Diyar, originally from Qamishli (Syria), wanted me to paint the word “Ambition” on his house. He told me that his ambition was to study chemistry. At the moment he’s finishing his schooling here in the refugee camp, but next year he will have to go to university in Erbil or abroad. He’s hoping to move to Newcastle (UK), where his aunt lives, but it’ll be several months before he is given the green light. Wherever he’ll be next year, Diyar will remain ambitious and will keep moving forwards.
“Union” was the word chosen my the inhabitants of Altos De La Florida, a low income neighbourhood in Soacha, near Bogotá. Thank you to the volonteers and the locals who helped me paint this house. And thank you to the French Embassy in Colombia, who invited me here.
Sameena helped us a lot with the “Muskan” mural by spending hours on small details. For our last wall before we leave Mumbai, she would like us to paint the word “Trust” on the square. I’ve painted 123 words in slums of 10 different countries and it’s the first time I’m going to paint “Trust”. It’s also a great word to describe our relationship with the people of Phule Nagar.
“Itcha” means “wish” in Hindi. The word was chosen by one of our good friends in the slum, Arbaz, a 17-year old college student. He was big dreams of traveling the world one day!
We painted Arshad’s house without telling him. He’s a very friendly guy, and we wanted to paint a little surprise for him. We asked his neighbours and family to choose a word and they went for “Muskan” (which means “Smile” ). He works at a hotel in central Mumbai and he was delighted to see our work when he came home! All smiles in Phule Nagar!
This is Lakhan, one of our good friends from Phule Nagar. He’s deaf and can’t speak at all, not even sign language. He’s never been to school and therefore he can’t read or write either. In fact, apart from a few hand gestures he can’t communicate with anyone. He spends his days selling packets of water around the local train station. His mother boils water to make it drinkable and puts it in plastic packets which she then pops into the fridge. For the past few weeks we’ve been living off this water!
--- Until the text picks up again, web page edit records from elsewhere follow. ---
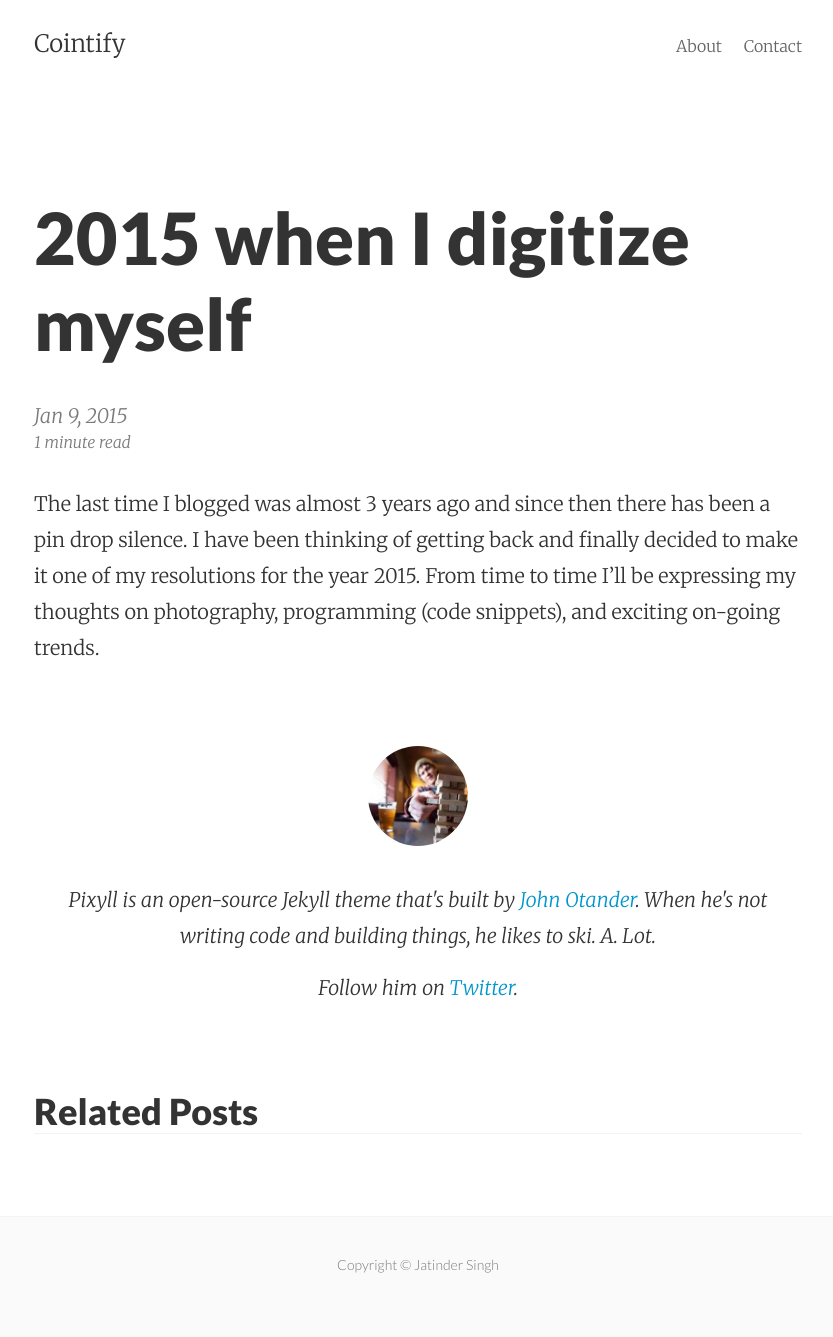
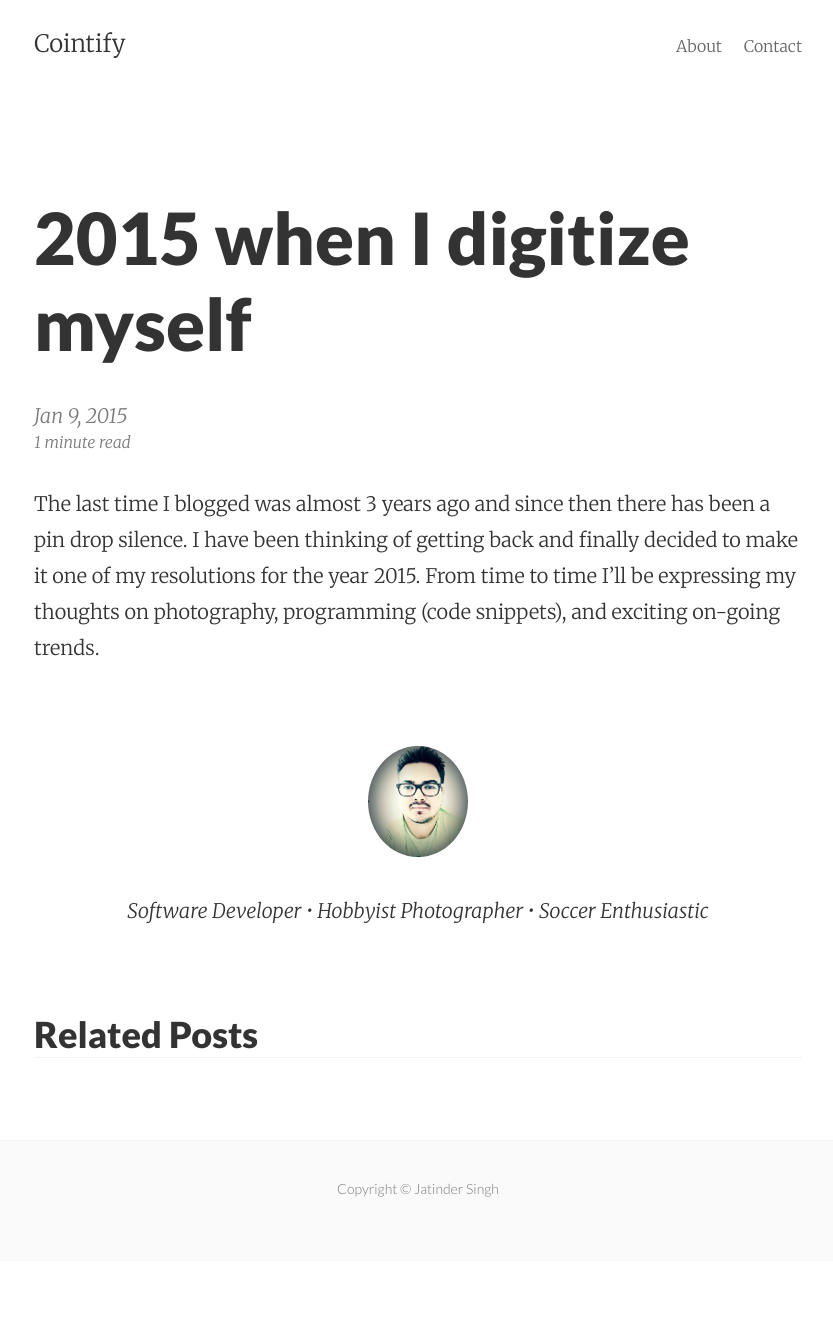
Before and after one commit to cointify/cointify.github.io, a Jekyll site: the page built from _posts/2015-01-09-return-of-blogging.md, in a window 1280 px wide. Shown: the whole page, without its empty margins (222-1055 px from the left). Built offline with Jekyll 4.4.1, drawn with Linux system fonts in a browser that asks for light colours; Markdown is read by kramdown in place of the engine named in the settings; after the commit the page ends 1261 px from its top, so only the background shows below that.

Commit message:
Added picture and footer change

```diff
--- a/_includes/post_footer.html
+++ b/_includes/post_footer.html
@@ -1,10 +1,4 @@
 <div class="py2 post-footer">
-  <img src="/images/me.jpeg" alt="John Otander" class="avatar" />
-  <p>
-    Pixyll is an open-source Jekyll theme that's built by <a href="http://johnotander.com">John Otander</a>.
-    When he's not writing code and building things, he likes to ski. A. Lot.
-  </p>
-  <p>
-    Follow him on <a href="https://twitter.com/4lpine">Twitter</a>.
-  </p>
+  <img src="/images/me.jpg" alt="Jatinder Singh" class="avatar" />
+  <p>Software Developer • Hobbyist Photographer • Soccer Enthusiastic</p>
 </div>
```
Also changed, not shown: images/me.jpeg (deleted), images/me.jpg (added).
Each morning, Lakhan comes into our house and wakes us up by pulling our feet, a way of saying it’s time to go to work. Every evening, when the sun sets, he comes over to us and gestures that the day is over and we should pack our gear. Then he comes over to our house after dinner and we have a little drawing session. His drawings are those of a brain almost untouched by culture. Unique and spontaneous!
A year ago we were working in Gagalingin, a slum in the north of Manila, Philippines. Here’s a short documentary of our project there: